### Problem to work on:
Determine how many lines in the records hold the word "successful". Return the number alone.

□ □ □ □

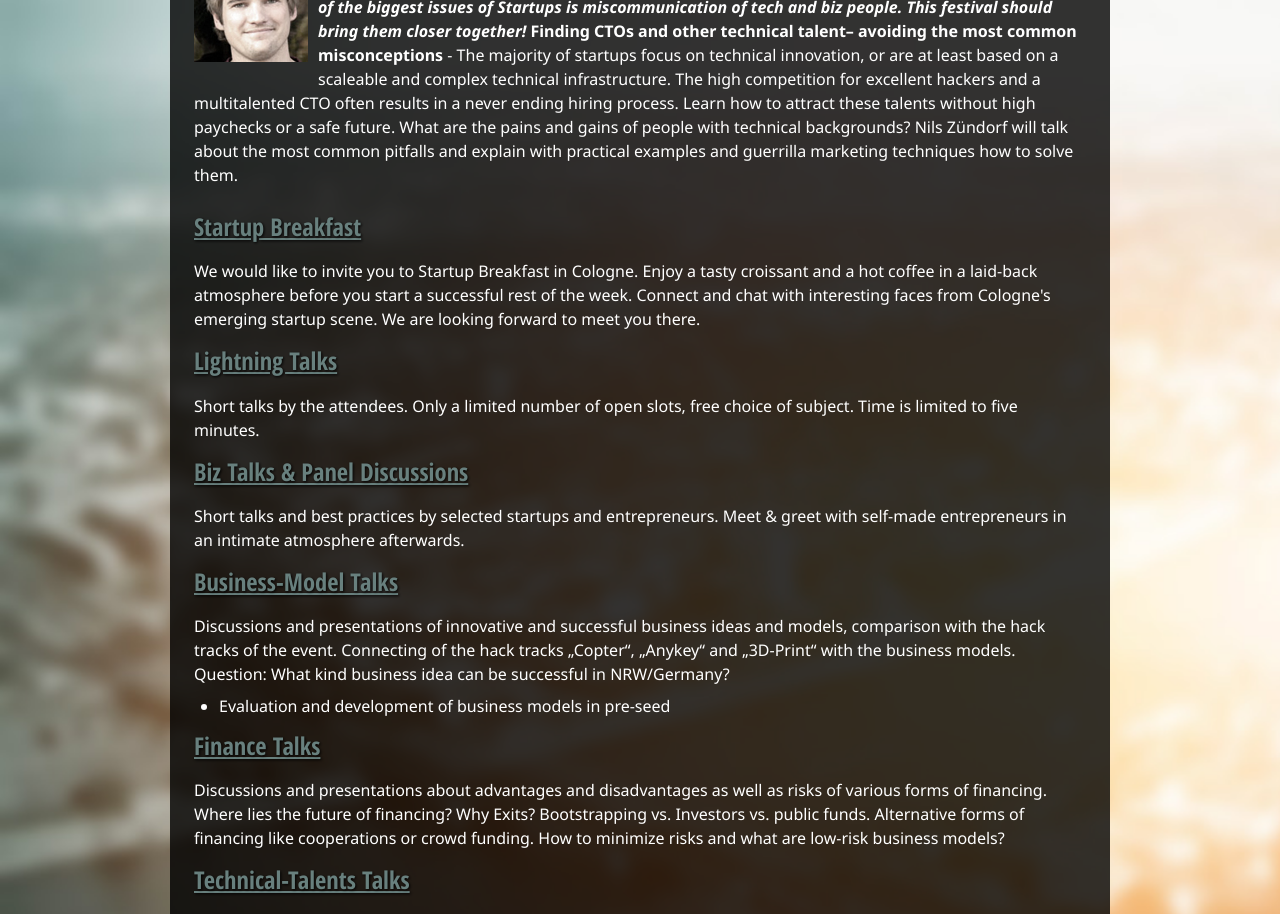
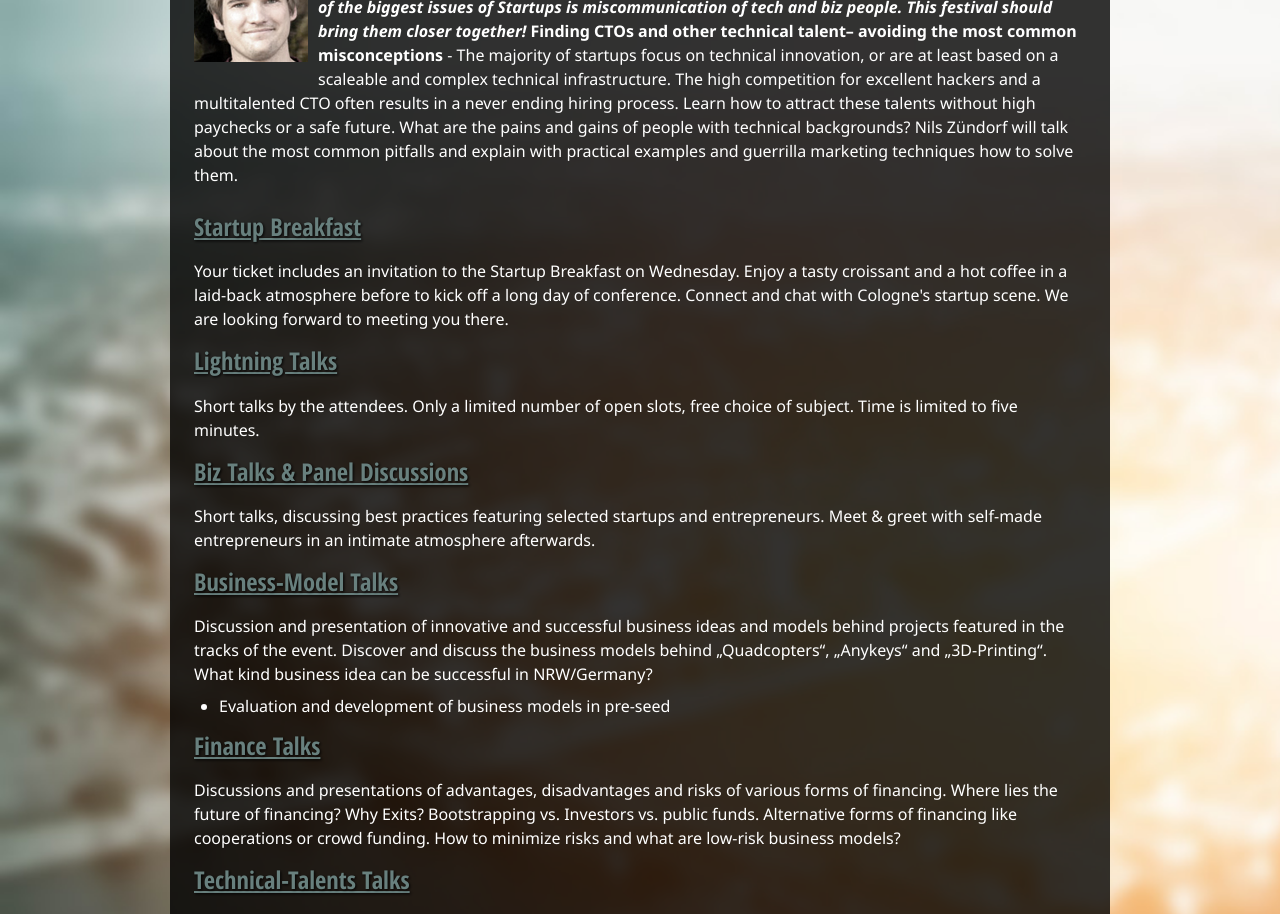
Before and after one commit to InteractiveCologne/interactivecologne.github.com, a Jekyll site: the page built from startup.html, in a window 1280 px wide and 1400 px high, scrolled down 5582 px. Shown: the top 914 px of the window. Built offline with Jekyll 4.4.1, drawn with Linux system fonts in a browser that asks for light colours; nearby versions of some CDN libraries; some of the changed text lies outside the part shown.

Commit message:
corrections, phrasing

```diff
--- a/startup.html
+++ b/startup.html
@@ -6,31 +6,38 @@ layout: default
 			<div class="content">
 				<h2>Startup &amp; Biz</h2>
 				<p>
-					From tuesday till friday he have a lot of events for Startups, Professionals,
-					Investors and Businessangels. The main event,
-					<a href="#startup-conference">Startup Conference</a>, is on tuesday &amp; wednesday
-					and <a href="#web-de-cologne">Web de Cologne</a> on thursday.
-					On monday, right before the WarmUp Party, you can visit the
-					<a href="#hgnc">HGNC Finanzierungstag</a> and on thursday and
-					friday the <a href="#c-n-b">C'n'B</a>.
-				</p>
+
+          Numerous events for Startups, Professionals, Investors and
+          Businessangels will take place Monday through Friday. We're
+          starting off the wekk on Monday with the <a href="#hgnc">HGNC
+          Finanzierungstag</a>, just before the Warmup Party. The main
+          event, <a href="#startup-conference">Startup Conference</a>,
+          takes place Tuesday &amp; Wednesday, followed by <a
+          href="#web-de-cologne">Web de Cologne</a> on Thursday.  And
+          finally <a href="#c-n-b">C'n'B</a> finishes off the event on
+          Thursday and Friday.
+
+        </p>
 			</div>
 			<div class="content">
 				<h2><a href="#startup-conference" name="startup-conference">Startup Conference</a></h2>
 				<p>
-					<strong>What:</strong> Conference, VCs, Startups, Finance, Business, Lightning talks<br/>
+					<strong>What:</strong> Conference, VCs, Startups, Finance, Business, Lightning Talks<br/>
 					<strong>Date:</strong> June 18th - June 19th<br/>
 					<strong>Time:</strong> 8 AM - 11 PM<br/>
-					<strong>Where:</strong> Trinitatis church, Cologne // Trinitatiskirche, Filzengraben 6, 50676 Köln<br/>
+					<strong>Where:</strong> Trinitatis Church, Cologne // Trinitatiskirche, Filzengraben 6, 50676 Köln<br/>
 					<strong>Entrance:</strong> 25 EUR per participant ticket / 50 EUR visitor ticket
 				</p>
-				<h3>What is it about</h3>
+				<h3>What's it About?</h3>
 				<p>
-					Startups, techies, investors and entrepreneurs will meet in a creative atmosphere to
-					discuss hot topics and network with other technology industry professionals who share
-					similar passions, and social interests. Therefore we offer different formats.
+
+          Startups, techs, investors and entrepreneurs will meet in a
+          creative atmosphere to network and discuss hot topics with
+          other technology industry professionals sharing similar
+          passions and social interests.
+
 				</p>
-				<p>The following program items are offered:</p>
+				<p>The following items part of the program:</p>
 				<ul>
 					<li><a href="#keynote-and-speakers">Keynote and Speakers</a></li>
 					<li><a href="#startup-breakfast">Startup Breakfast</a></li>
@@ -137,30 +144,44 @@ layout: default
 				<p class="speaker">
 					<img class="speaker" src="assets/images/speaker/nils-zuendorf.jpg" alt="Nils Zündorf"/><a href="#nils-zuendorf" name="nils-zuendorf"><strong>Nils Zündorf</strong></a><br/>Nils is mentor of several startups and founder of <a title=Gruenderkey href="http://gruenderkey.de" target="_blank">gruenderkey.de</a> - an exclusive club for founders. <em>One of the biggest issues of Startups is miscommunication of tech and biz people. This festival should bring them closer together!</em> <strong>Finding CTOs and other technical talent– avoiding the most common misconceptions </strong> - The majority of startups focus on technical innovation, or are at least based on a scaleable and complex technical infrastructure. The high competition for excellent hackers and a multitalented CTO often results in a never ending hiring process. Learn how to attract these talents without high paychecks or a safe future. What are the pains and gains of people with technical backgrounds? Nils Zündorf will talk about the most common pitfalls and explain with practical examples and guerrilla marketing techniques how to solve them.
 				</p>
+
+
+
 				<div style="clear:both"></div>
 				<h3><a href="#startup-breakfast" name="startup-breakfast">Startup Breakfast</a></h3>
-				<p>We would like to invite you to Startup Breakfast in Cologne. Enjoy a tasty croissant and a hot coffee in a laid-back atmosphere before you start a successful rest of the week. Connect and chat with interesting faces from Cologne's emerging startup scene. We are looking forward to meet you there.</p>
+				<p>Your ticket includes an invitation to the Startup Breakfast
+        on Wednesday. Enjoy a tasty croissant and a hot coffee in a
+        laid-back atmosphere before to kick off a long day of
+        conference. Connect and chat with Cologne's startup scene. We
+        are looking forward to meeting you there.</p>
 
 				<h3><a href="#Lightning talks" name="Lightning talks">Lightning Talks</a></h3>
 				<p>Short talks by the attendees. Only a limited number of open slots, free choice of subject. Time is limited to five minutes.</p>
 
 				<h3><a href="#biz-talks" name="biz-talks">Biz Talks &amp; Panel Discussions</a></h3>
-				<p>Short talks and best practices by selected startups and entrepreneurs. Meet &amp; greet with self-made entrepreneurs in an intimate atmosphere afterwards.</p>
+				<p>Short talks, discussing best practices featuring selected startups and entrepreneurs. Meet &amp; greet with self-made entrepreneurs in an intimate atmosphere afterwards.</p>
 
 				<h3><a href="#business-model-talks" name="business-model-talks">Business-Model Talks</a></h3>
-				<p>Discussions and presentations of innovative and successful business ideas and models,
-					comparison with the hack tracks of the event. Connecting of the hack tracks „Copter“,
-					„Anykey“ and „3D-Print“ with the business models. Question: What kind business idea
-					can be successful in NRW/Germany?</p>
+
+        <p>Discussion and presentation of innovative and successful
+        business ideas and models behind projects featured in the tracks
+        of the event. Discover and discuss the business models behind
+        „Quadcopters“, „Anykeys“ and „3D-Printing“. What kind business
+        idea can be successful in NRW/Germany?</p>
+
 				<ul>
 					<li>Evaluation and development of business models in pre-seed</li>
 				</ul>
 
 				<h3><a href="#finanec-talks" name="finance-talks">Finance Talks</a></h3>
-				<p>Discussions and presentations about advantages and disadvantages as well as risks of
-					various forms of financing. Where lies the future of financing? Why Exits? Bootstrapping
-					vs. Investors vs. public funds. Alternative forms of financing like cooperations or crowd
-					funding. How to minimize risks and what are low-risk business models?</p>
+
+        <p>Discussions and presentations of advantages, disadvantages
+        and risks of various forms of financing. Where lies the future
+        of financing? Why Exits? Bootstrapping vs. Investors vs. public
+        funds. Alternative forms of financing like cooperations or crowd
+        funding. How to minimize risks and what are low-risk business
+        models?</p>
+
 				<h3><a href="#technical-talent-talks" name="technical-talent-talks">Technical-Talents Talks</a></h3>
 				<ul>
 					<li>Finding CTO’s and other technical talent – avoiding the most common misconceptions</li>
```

□ □ □ □

### Response to this task:
5